:: MATERIAL FOR THIS TASK ::

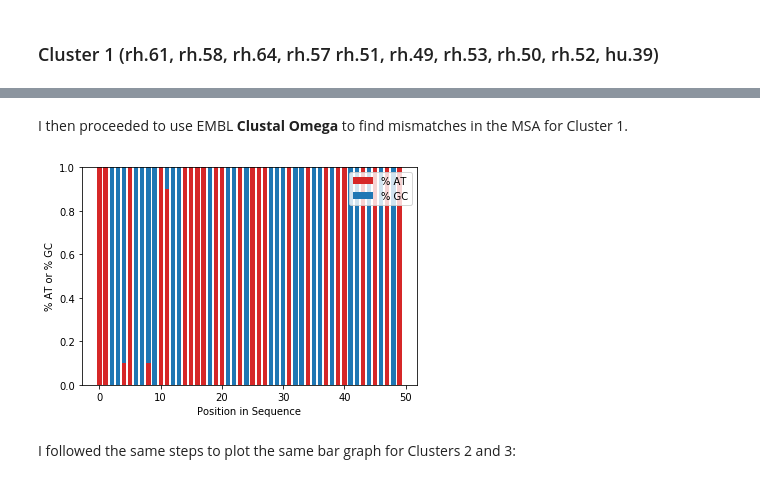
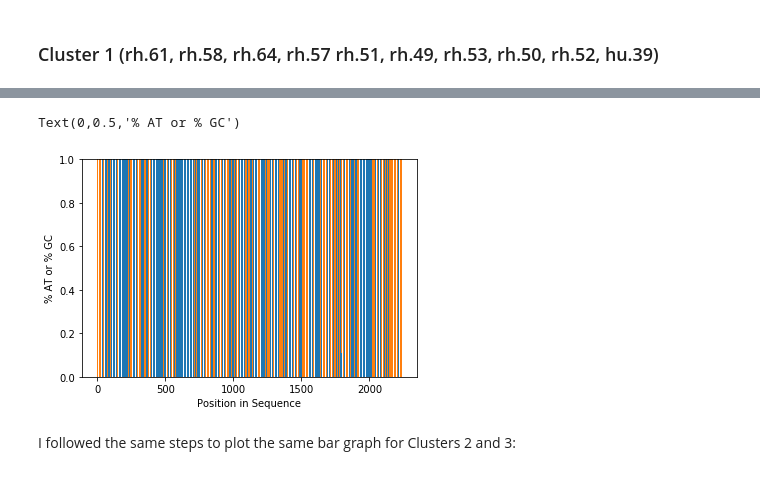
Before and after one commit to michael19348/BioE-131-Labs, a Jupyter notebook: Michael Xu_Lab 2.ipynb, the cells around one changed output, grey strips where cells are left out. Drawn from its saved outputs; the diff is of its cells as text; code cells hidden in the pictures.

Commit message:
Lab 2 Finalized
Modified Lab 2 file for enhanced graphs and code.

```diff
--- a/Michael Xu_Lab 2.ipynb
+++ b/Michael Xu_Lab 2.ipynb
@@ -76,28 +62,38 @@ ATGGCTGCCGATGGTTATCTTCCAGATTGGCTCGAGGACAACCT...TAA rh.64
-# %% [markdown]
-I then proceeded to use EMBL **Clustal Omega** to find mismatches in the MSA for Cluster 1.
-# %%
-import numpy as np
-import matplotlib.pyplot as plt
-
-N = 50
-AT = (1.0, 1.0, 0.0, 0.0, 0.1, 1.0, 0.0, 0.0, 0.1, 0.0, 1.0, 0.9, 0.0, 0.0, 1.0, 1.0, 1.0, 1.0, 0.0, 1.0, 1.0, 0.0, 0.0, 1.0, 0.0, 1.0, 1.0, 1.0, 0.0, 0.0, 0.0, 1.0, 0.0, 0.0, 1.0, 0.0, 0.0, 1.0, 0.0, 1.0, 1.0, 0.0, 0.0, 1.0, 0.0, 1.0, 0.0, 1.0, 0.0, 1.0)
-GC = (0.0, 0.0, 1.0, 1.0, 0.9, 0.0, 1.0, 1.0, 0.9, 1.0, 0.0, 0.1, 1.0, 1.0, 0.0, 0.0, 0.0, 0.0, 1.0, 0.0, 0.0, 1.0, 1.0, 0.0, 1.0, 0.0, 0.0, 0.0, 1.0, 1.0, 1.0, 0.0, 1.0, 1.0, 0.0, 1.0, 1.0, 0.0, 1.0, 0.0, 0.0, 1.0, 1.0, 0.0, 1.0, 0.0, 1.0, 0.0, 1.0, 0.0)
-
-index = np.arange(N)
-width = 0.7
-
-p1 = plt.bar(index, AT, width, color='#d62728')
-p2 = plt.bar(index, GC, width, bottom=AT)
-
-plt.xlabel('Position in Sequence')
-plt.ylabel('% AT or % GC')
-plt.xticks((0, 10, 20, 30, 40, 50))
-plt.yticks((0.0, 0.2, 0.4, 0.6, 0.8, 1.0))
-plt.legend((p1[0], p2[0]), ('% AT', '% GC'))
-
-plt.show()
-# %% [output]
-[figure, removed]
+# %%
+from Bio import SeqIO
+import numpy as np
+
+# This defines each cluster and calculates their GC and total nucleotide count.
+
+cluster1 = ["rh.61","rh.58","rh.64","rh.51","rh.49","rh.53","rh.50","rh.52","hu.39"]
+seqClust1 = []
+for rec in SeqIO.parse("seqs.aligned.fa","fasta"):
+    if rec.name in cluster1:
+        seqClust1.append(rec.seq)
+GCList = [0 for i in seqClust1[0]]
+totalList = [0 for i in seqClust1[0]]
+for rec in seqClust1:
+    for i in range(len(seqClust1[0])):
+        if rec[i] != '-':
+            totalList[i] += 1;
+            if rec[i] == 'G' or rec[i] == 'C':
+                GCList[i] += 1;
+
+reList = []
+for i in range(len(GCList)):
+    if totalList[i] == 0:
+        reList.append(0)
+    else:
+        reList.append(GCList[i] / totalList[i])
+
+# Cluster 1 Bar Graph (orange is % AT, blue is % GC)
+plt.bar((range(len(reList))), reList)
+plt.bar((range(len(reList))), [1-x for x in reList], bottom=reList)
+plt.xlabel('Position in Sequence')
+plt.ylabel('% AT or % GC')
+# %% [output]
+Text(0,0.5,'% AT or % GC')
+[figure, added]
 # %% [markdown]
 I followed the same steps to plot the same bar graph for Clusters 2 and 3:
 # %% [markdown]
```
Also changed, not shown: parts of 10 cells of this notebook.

:::
:: MATERIAL FOR THIS TASK ::

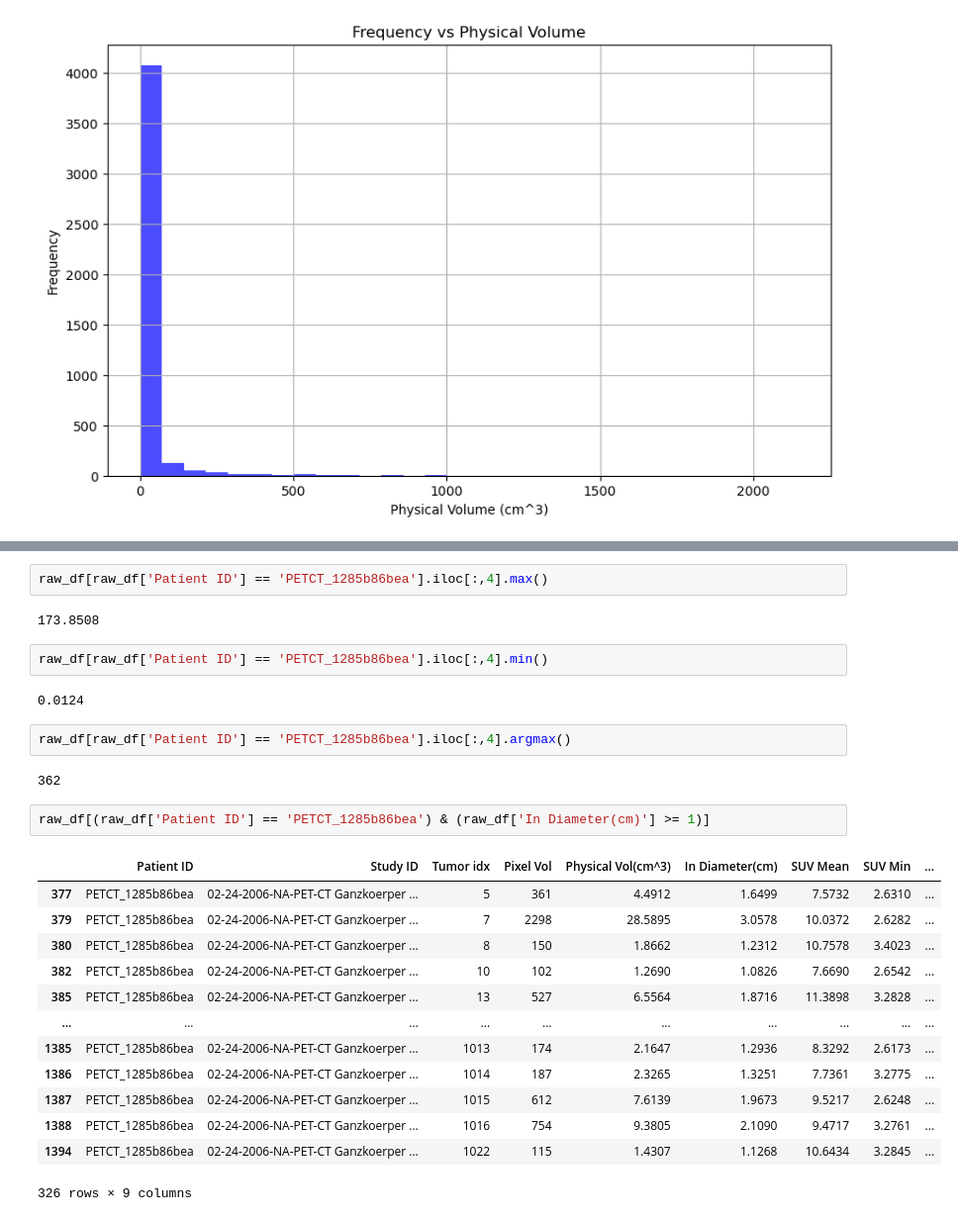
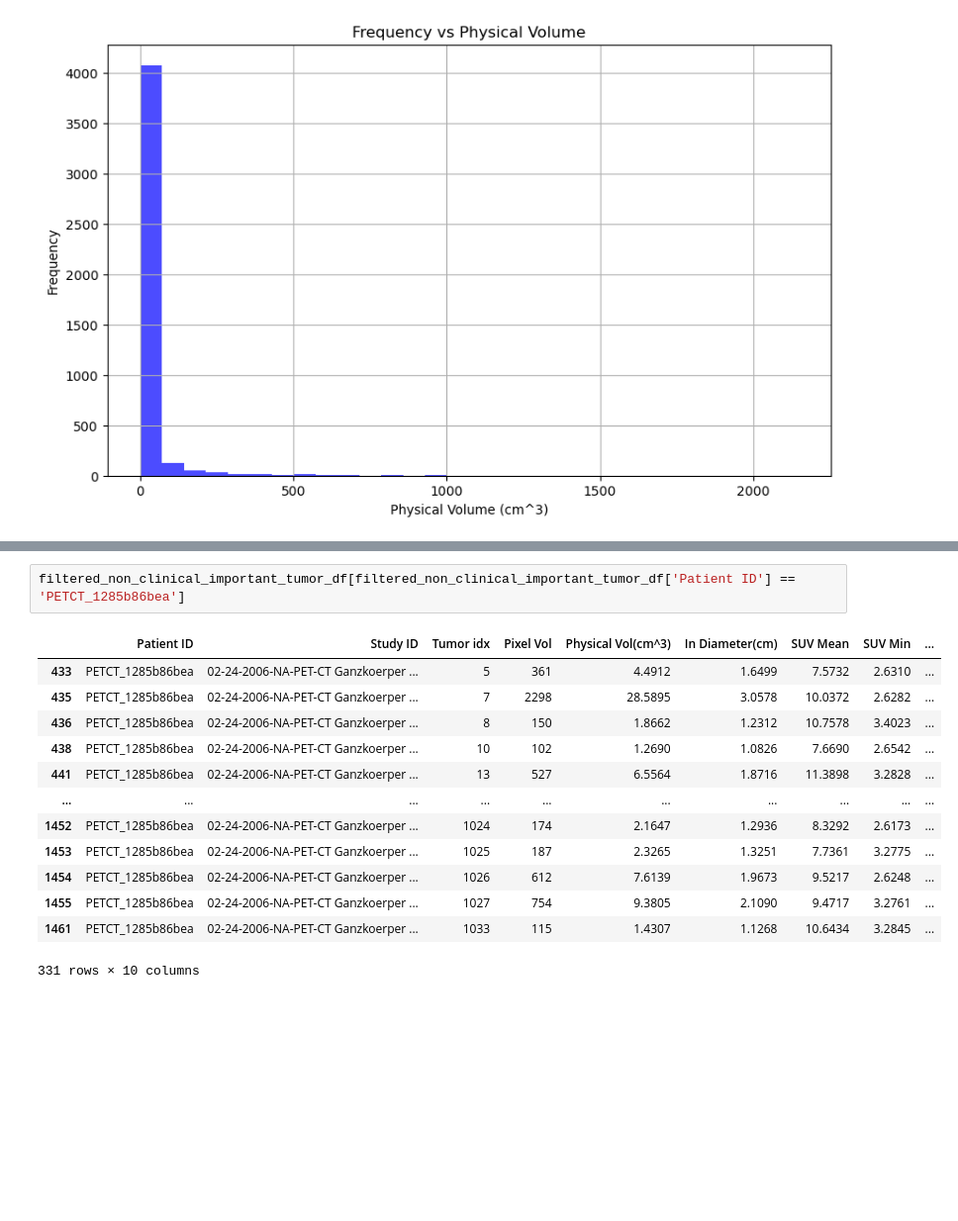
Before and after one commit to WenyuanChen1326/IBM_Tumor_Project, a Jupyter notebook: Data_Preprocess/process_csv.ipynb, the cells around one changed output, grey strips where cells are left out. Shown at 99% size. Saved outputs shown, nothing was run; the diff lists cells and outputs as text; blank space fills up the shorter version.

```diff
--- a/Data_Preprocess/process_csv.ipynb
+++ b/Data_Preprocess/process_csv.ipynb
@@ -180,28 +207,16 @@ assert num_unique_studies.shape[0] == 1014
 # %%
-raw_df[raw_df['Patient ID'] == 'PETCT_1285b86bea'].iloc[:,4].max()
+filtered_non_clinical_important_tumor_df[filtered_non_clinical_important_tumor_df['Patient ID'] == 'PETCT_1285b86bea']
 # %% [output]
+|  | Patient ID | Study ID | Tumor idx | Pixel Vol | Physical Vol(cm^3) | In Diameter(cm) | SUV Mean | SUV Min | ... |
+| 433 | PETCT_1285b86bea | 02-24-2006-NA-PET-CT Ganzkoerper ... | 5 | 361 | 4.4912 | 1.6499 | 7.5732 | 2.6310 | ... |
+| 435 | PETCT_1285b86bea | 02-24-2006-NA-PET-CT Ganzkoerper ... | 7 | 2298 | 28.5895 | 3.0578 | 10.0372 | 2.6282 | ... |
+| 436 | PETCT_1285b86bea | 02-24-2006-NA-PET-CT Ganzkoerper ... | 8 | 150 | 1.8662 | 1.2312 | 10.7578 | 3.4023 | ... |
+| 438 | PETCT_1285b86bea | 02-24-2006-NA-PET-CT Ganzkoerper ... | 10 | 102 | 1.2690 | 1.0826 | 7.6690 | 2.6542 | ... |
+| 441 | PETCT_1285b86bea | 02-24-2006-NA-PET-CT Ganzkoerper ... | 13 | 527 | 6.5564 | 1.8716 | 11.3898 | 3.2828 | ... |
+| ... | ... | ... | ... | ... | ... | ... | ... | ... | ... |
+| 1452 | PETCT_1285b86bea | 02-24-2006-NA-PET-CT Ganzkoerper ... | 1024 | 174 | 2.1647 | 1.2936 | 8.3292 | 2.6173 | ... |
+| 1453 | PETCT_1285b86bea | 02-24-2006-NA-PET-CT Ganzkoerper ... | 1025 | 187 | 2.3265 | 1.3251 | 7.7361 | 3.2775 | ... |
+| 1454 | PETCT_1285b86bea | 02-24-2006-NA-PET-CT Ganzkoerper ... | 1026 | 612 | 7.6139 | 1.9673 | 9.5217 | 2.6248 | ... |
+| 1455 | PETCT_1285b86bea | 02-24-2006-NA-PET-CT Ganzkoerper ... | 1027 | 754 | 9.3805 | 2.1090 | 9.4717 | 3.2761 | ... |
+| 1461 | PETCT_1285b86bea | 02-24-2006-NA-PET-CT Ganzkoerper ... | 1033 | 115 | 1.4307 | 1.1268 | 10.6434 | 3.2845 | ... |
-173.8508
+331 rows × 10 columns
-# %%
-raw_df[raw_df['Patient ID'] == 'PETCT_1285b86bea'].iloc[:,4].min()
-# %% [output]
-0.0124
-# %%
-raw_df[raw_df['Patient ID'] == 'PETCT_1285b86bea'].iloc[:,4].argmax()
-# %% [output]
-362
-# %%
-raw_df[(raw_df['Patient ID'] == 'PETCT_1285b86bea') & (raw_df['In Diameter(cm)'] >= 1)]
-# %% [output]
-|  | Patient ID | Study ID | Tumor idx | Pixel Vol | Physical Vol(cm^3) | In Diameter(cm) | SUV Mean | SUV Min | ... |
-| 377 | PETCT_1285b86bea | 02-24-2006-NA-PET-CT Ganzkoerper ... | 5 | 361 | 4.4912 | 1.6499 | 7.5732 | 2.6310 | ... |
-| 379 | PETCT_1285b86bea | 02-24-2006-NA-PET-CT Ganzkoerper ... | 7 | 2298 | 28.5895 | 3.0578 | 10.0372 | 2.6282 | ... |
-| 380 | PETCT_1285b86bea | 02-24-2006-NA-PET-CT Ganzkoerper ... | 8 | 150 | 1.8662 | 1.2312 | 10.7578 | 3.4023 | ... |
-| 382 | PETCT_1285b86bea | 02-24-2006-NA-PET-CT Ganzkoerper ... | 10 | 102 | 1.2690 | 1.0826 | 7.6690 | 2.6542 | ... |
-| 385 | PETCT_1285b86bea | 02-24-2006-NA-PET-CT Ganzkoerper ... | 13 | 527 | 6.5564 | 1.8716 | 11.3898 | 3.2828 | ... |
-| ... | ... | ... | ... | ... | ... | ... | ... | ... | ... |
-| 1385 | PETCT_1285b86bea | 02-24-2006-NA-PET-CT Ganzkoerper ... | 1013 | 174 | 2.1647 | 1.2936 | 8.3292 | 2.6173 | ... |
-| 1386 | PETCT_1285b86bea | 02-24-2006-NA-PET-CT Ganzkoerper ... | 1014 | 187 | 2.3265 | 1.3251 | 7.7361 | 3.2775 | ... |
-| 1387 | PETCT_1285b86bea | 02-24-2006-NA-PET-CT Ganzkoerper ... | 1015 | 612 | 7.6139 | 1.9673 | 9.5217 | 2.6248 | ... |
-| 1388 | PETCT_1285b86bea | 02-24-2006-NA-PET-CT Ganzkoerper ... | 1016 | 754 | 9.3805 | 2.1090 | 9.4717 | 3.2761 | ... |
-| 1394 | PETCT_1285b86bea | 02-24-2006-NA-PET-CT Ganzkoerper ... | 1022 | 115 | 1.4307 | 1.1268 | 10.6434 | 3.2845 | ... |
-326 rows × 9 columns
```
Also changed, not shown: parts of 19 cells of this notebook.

:::

**DESCRIPTION OF THE TASK**
Would you copy out every line in the records that includes the string "GCList"?

**RESULT OF THE EXERCISE**
+GCList = [0 for i in seqClust1[0]]
+                GCList[i] += 1;
+for i in range(len(GCList)):
+        reList.append(GCList[i] / totalList[i])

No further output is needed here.